"I want to peak a bit later this year. That's the difference with 2011 when the Omloop was my primary goal," Langeveld said. "In my first race this season, in Dubai, I felt that my form is good but am not at 100 per cent yet. I want to use Paris-Nice to get to that point. I hope to be good in the other Classics. Therefore I'm going to the Omloop relatively stress-free."
It doesn't mean that Langeveld won't try for a good result if the opportunity arises. "I hope to be there in the final of the race. When there is a chance to win, I won't let it slip. I'll give it 200 per cent."
For Langeveld, Tom Boonen is the man to beat. "He's very motivated to go for a result after last year's crash [in the Tour of Flanders]. I hope to be among a group that sits just below Boonen in terms of favourites with riders like [Greg] Van Avermaet, [Jürgen] Roelandts and [Luca] Paolini. If I succeed in that, everything is possible."
Garmin-Sharp has a strong line-up for the Classics season with former Tour of Flanders winner Nick Nuyens and Paris-Roubaix winner Johan Vansummeren. The quality in the team is not a disadvantage, according to the 29-year old Dutch rider.
"We don't have one captain for a specific race. We'll try to ride strong collectively and end up with as many men as possible in the final to go for victory. The more aces we have to play in the final, the bigger the chances to win are."
Langeveld had a crash with a spectator in the Tour of Flanders in 2012 which resulted in broken collarbone. It meant an end to his ambitions in 2012. In 2013 he returned to the Spring Classics with a consistent string of results, including fifth place at E3 Harelbeke, seventh in Paris-Roubaix and tenth in the Tour of Flanders.

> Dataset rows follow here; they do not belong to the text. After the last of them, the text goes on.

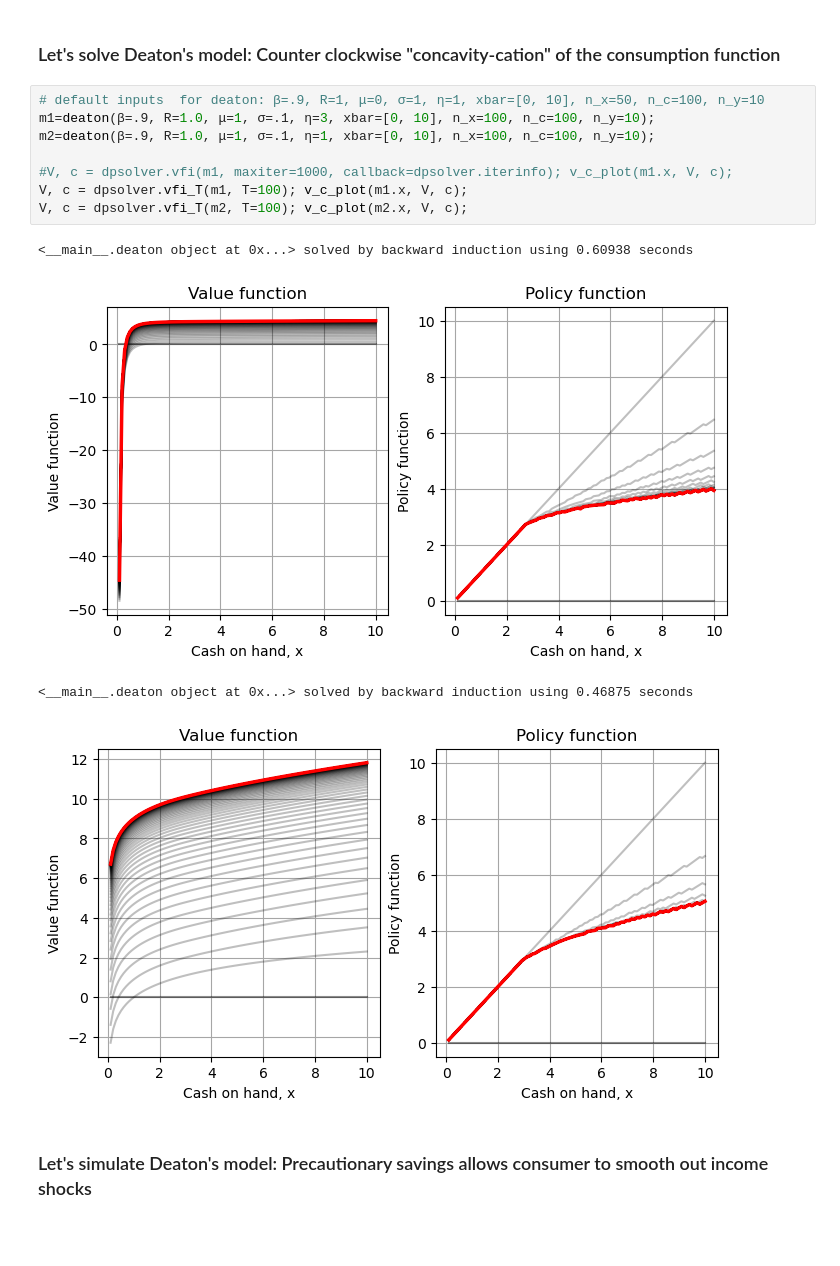
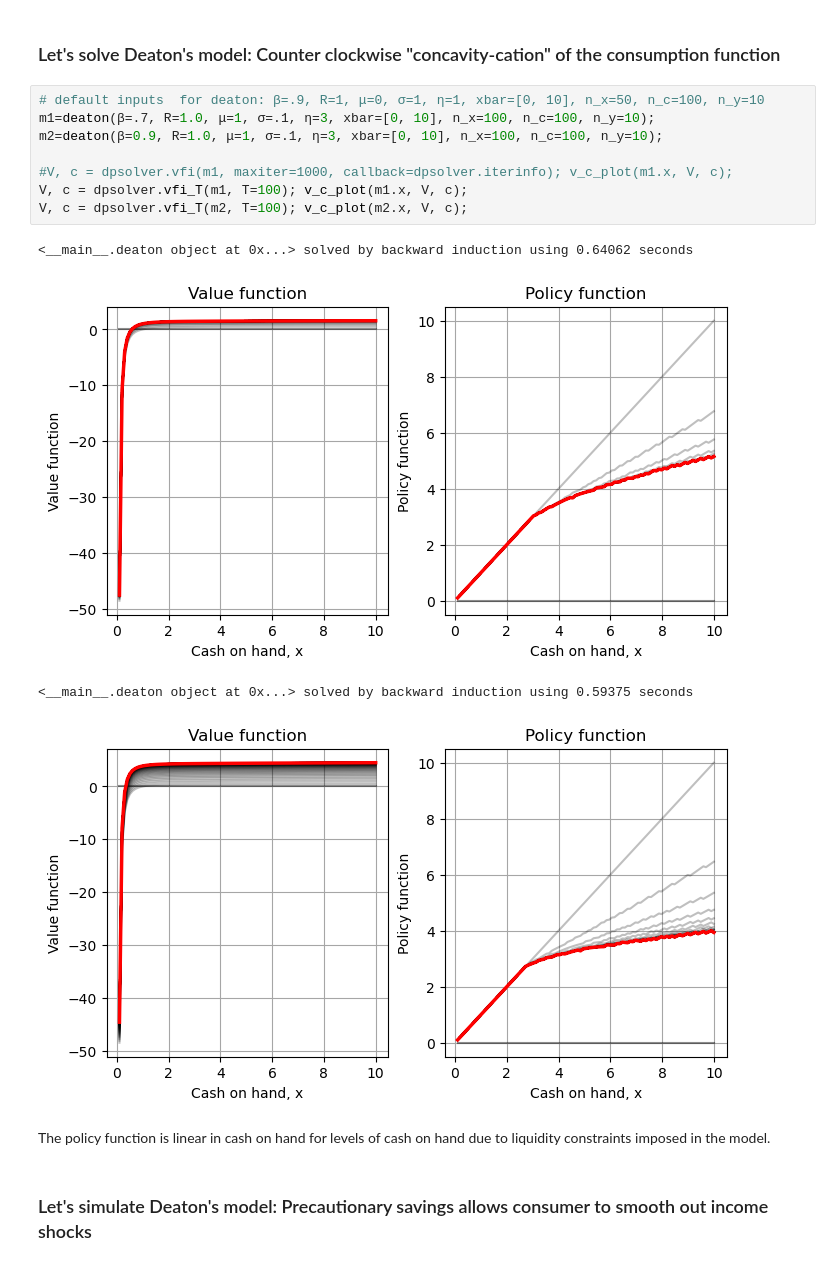
Before and after one commit to zbp778/dp_ucph, a Jupyter notebook: 1_theory_tools/03_deaton_1d_integration.ipynb, the cells around one changed output. Cells and saved outputs as stored; diff of their text form; blank space fills up the shorter version.

```diff
--- a/1_theory_tools/03_deaton_1d_integration.ipynb
+++ b/1_theory_tools/03_deaton_1d_integration.ipynb
@@ -631,17 +631,19 @@ def v_c_plot(x, V, c):
 ### Let's solve Deaton's model: Counter clockwise "concavity-cation" of the consumption function
 # %%
 # default inputs  for deaton: β=.9, R=1, μ=0, σ=1, η=1, xbar=[0, 10], n_x=50, n_c=100, n_y=10
-m1=deaton(β=.9, R=1.0, μ=1, σ=.1, η=3, xbar=[0, 10], n_x=100, n_c=100, n_y=10);
-m2=deaton(β=.9, R=1.0, μ=1, σ=.1, η=1, xbar=[0, 10], n_x=100, n_c=100, n_y=10);
+m1=deaton(β=.7, R=1.0, μ=1, σ=.1, η=3, xbar=[0, 10], n_x=100, n_c=100, n_y=10);
+m2=deaton(β=0.9, R=1.0, μ=1, σ=.1, η=3, xbar=[0, 10], n_x=100, n_c=100, n_y=10);
 
 #V, c = dpsolver.vfi(m1, maxiter=1000, callback=dpsolver.iterinfo); v_c_plot(m1.x, V, c);
 V, c = dpsolver.vfi_T(m1, T=100); v_c_plot(m1.x, V, c);
 V, c = dpsolver.vfi_T(m2, T=100); v_c_plot(m2.x, V, c);
 # %% [output]
-<__main__.deaton object at 0x...> solved by backward induction using 0.60938 seconds
+<__main__.deaton object at 0x...> solved by backward induction using 0.64062 seconds
-[figure, old version]
+[figure, new version]
-<__main__.deaton object at 0x...> solved by backward induction using 0.46875 seconds
+<__main__.deaton object at 0x...> solved by backward induction using 0.59375 seconds
-[figure, old version]
+[figure, new version]
+# %% [markdown]
+The policy function is linear in cash on hand for levels of cash on hand due to liquidity constraints imposed in the model.
 # %% [markdown]
 ### Let's simulate Deaton's model: Precautionary savings allows consumer to smooth out income shocks
 # %%
```
Also changed, not shown: parts of 2 cells of this notebook.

"There are only five or six chances for a victory," Langeveld told Algemeen Dagblad. "The pro peloton consists of 200 riders with exceptional results in the youth ranks. Winning is not so evident as it seems. It gets more difficult every year because entire teams now have these races as targets while they prepare during the winter. And then you have guys like Fabian Cancellara, Tom Boonen and Peter Sagan."